The Philippine Postal Corporation (PHLPost) already got hold of the fire clearance certificate issued by the BFP saying that the fire originated at the southern part of the basement, more particularly at the Mega Manila Storage Room (GSS) where office supplies, thinners, paint cans where piled in close proximity to the car batteries stored inside the room.
The BFP report stated that the combustibility of the load contents and its enclosed set-up greatly influence heat build-up that explains the explosion and subsequent conflagration. This led to the full development of fire and subsequent damage of the nearby structures.
On the determined cause of fire, it has been established based on the pieces of evidence gathered, that the statement of the witness and the result of the laboratory examinations, that the cause of fire is attributed to sudden self-discharge of car battery (sulfation) resulting to thermal run-away, causing sudden build-up of heat and pressure and eventually cause the explosion.
Moreover, the presence of the internal short circuit, the hydrogen and the volatile gases contained in the battery and the presence of oxygen as the oxidizing agent initiated the ignition. The contributory factors and the combustibility of materials fueled and sustained the ignition sequence.
Arson investigators from the Bureau of Fire Protection (BFP) immediately conducted their investigation on the fire that damaged the 97-year-old structure, which is regarded as National Historical Landmark.
“We welcomed the result of the investigation from the BFP to know exactly what really happened. We will now move on and concentrate primarily on the recovery and rehabilitation of the iconic building”, said Postmaster General Luis Carlos.

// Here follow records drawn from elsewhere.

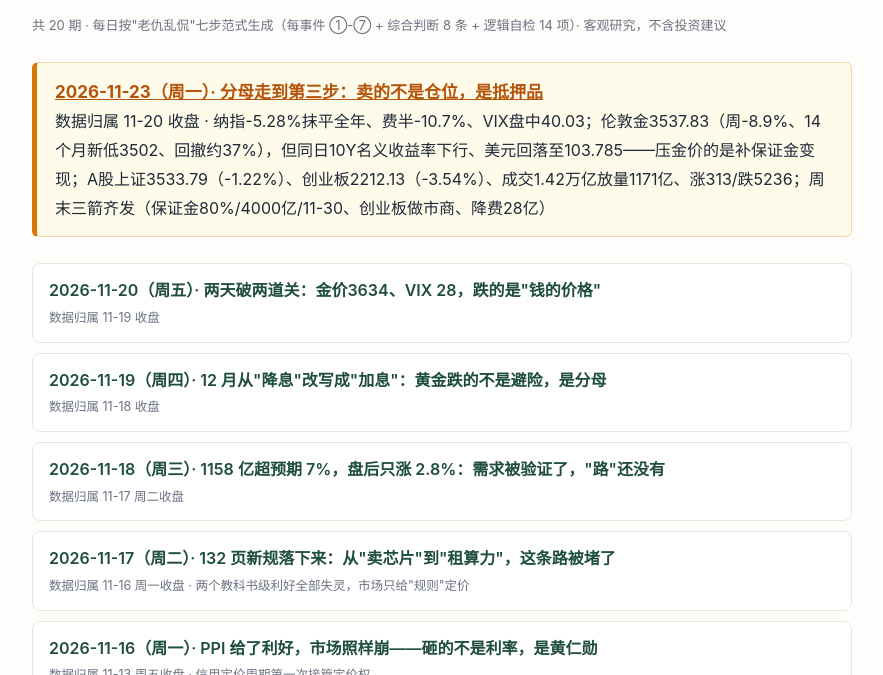
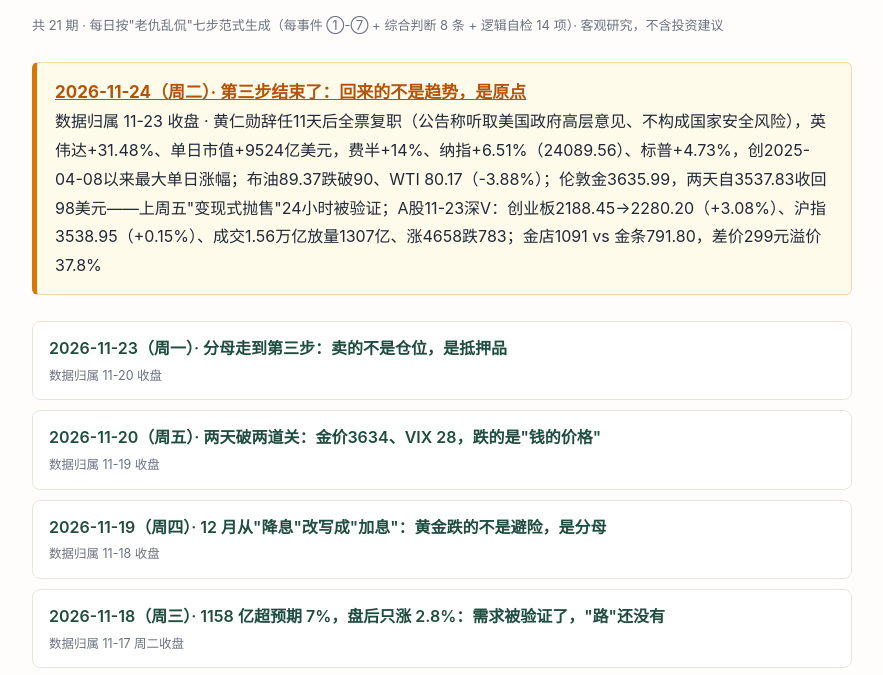
Before and after one commit to 951367983/laoqiu-hotspot-review, a plain HTML site: page index.html in a window 1280 px wide. Shown: the part 105-780 px from the top of the page, without its empty margins (198-1081 px from the left). Drawn offline with Linux system fonts and the light colour scheme.

Commit message:
laoqiu: 2026-11-24 index

```diff
--- a/index.html
+++ b/index.html
@@ -29,14 +29,15 @@ footer{margin-top:40px;padding-top:16px;border-top:1px solid #e5e7eb;color:#6b72
 </style></head><body>
 
 <h1>老仇热点评价归档</h1>
-<p class="meta">共 20 期 · 每日按"老仇乱侃"七步范式生成（每事件 ①-⑦ + 综合判断 8 条 + 逻辑自检 14 项）· 客观研究，不含投资建议</p>
+<p class="meta">共 21 期 · 每日按"老仇乱侃"七步范式生成（每事件 ①-⑦ + 综合判断 8 条 + 逻辑自检 14 项）· 客观研究，不含投资建议</p>
 
 <ul class="latest">
-  <li><a href="./2026-11-23.html" style="color:#b45309;font-weight:700;font-size:17px;">2026-11-23（周一）· 分母走到第三步：卖的不是仓位，是抵押品</a>
-  <div class="d">数据归属 11-20 收盘 · 纳指-5.28%抹平全年、费半-10.7%、VIX盘中40.03；伦敦金3537.83（周-8.9%、14个月新低3502、回撤约37%），但同日10Y名义收益率下行、美元回落至103.785——压金价的是补保证金变现；A股上证3533.79（-1.22%）、创业板2212.13（-3.54%）、成交1.42万亿放量1171亿、涨313/跌5236；周末三箭齐发（保证金80%/4000亿/11-30、创业板做市商、降费28亿）</div></li>
+  <li><a href="./2026-11-24.html" style="color:#b45309;font-weight:700;font-size:17px;">2026-11-24（周二）· 第三步结束了：回来的不是趋势，是原点</a>
+  <div class="d">数据归属 11-23 收盘 · 黄仁勋辞任11天后全票复职（公告称听取美国政府高层意见、不构成国家安全风险），英伟达+31.48%、单日市值+9524亿美元，费半+14%、纳指+6.51%（24089.56）、标普+4.73%，创2025-04-08以来最大单日涨幅；布油89.37跌破90、WTI 80.17（-3.88%）；伦敦金3635.99，两天自3537.83收回98美元——上周五"变现式抛售"24小时被验证；A股11-23深V：创业板2188.45→2280.20（+3.08%）、沪指3538.95（+0.15%）、成交1.56万亿放量1307亿、涨4658跌783；金店1091 vs 金条791.80，差价299元溢价37.8%</div></li>
 </ul>
 
 <ul class="list">
+<li><a href="./2026-11-23.html">2026-11-23（周一）· 分母走到第三步：卖的不是仓位，是抵押品</a><div class="d">数据归属 11-20 收盘</div></li>
 <li><a href="./2026-11-20.html">2026-11-20（周五）· 两天破两道关：金价3634、VIX 28，跌的是"钱的价格"</a><div class="d">数据归属 11-19 收盘</div></li>
 <li><a href="./2026-11-19.html">2026-11-19（周四）· 12 月从"降息"改写成"加息"：黄金跌的不是避险，是分母</a><div class="d">数据归属 11-18 收盘</div></li>
 <li><a href="./2026-11-18.html">2026-11-18（周三）· 1158 亿超预期 7%，盘后只涨 2.8%：需求被验证了，"路"还没有</a><div class="d">数据归属 11-17 周二收盘</div></li>
```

Built in 1926, the historic Manila Central Post Office was designed by Filipino architects Juan Arellano and Tomas Mapua. It was damaged during World War II, during the Battle of Manila and was restored in 1946, right after the war.